:: WHAT YOU NEED TO DO ::
When the string "ThingsToDo" is part of a line below, that line should be copied.

:: EXERCISE INPUT ::
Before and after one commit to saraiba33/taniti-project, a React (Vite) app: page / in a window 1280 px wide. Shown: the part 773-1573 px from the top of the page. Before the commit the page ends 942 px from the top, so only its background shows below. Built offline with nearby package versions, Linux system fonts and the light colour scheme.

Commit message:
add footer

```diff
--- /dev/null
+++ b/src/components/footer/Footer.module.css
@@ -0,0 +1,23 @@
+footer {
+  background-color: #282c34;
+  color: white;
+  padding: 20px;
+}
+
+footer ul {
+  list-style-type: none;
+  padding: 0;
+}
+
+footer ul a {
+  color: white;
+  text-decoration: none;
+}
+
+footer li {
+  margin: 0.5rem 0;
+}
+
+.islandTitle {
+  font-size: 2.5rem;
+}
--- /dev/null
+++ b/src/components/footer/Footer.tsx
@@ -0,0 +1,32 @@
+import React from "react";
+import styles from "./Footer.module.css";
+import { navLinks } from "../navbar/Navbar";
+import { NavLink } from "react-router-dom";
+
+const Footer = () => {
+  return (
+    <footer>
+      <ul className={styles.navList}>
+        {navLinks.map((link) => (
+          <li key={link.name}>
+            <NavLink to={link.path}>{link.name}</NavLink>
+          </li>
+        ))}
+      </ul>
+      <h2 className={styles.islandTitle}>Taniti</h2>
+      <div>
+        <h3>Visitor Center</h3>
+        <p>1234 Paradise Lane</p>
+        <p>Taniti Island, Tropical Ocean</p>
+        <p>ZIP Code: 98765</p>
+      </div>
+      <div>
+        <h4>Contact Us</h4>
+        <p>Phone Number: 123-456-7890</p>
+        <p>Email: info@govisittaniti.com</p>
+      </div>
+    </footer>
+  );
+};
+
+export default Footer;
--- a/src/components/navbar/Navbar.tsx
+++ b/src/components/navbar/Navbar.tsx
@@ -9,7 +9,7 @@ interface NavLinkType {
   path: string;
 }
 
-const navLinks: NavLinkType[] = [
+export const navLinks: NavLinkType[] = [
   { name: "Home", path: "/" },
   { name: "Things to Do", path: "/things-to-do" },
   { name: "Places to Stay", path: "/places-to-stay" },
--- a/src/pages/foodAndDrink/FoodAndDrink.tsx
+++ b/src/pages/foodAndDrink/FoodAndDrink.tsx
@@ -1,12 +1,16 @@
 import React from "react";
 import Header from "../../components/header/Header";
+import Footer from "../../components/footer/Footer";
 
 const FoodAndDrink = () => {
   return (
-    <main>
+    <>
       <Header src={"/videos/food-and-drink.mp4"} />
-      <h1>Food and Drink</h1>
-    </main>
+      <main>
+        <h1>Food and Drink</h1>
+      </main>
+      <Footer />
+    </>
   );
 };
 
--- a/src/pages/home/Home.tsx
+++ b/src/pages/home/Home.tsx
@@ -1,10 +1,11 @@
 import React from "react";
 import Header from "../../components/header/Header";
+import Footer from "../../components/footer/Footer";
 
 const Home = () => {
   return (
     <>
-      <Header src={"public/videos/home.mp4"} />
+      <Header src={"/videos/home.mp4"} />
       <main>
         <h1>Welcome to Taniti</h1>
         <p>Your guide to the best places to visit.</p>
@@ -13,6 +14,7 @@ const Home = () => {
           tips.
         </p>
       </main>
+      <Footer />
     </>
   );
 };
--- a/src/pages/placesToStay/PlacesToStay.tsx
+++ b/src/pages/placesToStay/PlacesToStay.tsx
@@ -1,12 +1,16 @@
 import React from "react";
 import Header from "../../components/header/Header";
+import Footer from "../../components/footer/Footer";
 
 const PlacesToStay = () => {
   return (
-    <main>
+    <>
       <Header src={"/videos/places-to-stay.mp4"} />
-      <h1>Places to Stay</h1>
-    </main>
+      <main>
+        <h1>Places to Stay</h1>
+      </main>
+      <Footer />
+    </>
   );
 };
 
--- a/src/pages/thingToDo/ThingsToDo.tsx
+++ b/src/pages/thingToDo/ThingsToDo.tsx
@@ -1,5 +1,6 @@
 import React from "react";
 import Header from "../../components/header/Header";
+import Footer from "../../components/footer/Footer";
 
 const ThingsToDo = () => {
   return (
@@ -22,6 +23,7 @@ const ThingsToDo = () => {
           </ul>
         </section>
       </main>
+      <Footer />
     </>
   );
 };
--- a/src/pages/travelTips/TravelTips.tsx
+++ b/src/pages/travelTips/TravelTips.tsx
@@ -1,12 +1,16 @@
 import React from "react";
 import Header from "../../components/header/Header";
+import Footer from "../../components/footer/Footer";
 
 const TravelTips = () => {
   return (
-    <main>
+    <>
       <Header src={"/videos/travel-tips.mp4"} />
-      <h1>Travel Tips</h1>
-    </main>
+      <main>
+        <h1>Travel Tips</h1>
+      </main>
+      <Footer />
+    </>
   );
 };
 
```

:: EXPECTED OUTPUT ::
--- a/src/pages/thingToDo/ThingsToDo.tsx
+++ b/src/pages/thingToDo/ThingsToDo.tsx
 const ThingsToDo = () => {
@@ -22,6 +23,7 @@ const ThingsToDo = () => {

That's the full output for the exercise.